A few days ago on TOP, Mike Johnston wrote:
Here's one small way that smartphones are better cameras than other cameras, which no one seems to ever talk about. What if you see—recognize—pictures better on a screen than through a squinty eyepiece viewfinder? ... it's perilous to my ego to consider that I might "see" (compose) better with a flat screen than with a more lifelike and dimensional eyepiece view ... because they tend to "flatten" the scene, that is, make it look more two-dimensional rather than three-dimensional, which (I suspect) aids me in visualizing what the picture will look like as ink on paper.
Ever since I purchased my first Olympus (E-P1) digital camera, I have been using the LCD display as my sole picture making reference. Even with my purhchase of an Olympus OM-D series camera, I still use LCD displays as my primary picture making reference - although, I do use the EVF for fast moving sports (hockey) picturing. I use the LCD display for the very reason Johnston mentions, its flattening effect.
FYI, I should write that, in my commercial picture making life, I spent a lot of time under a focusing cloth, both for my 4x5 and my 8x10 view cameras. In addition, I also spent considerable time looking down onto the viewing / focusing screen of various medium format SLRS. In each case I experienced a heightened awareness - relative to OVF viewing - of a picture's structure (some might say,"composition").
Why is the flattening effect so important to my picture making? The simplest answer is that printed pictures - why make pictures if not for printing them? - are flat 2D objects. And, that intrinsic characteristic (together with my eye and sensibilities) dictates and directs my attention - both in picture making and picture viewing - to a picture's form, i.e. the manner of arranging and coordinating parts for a pleasing or effective result.
Consequently, I perfer the 2D experience, as viewed on an LCD display, in the making of my pictures.

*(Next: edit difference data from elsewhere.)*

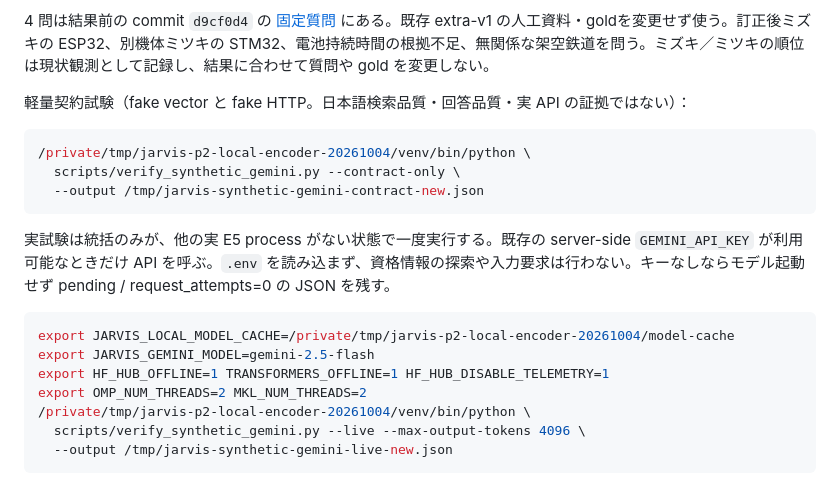
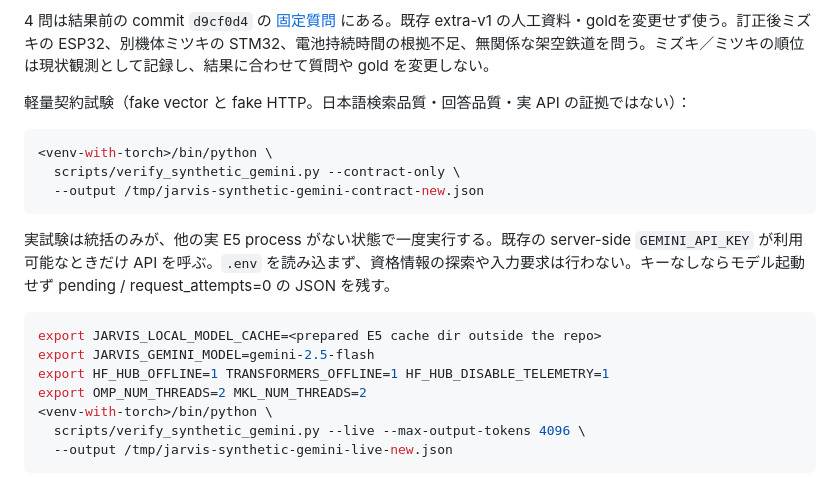
Before and after one commit to nakkun328/jarvis, a Markdown page: docs/synthetic-gemini-connection.md, the part around the change. Rendered like a GitHub page.

Commit message:
docs: replace stale temporary paths in Gemini connection guide
Co-Authored-By: Claude Sonnet 5.5 <noreply@anthropic.com>

````diff
--- a/docs/synthetic-gemini-connection.md
+++ b/docs/synthetic-gemini-connection.md
@@ -7,7 +7,7 @@
 軽量契約試験（fake vector と fake HTTP。日本語検索品質・回答品質・実 API の証拠ではない）：
 
 ```sh
-/private/tmp/jarvis-p2-local-encoder-20261004/venv/bin/python \
+<venv-with-torch>/bin/python \
   scripts/verify_synthetic_gemini.py --contract-only \
   --output /tmp/jarvis-synthetic-gemini-contract-new.json
 ```
@@ -15,11 +15,11 @@
 実試験は統括のみが、他の実 E5 process がない状態で一度実行する。既存の server-side `GEMINI_API_KEY` が利用可能なときだけ API を呼ぶ。`.env` を読み込まず、資格情報の探索や入力要求は行わない。キーなしならモデル起動せず pending / request_attempts=0 の JSON を残す。
 
 ```sh
-export JARVIS_LOCAL_MODEL_CACHE=/private/tmp/jarvis-p2-local-encoder-20261004/model-cache
+export JARVIS_LOCAL_MODEL_CACHE=<prepared E5 cache dir outside the repo>
 export JARVIS_GEMINI_MODEL=gemini-2.5-flash
 export HF_HUB_OFFLINE=1 TRANSFORMERS_OFFLINE=1 HF_HUB_DISABLE_TELEMETRY=1
 export OMP_NUM_THREADS=2 MKL_NUM_THREADS=2
-/private/tmp/jarvis-p2-local-encoder-20261004/venv/bin/python \
+<venv-with-torch>/bin/python \
   scripts/verify_synthetic_gemini.py --live --max-output-tokens 4096 \
   --output /tmp/jarvis-synthetic-gemini-live-new.json
 ```
````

RE: Johnston's statement, "...one small way that smartphones are better cameras than other cameras, which no one seems to ever talk about. iMo, the reason no one talks about the flattening effect of viewing a referent on a display / focusing screen is quite simple ... very few picture makers, even "serious" ones, think of or perceive printed pictures as 2D objects. For most, a picture is a window which allows a viewer to perceive, albeit faux, a 3d world.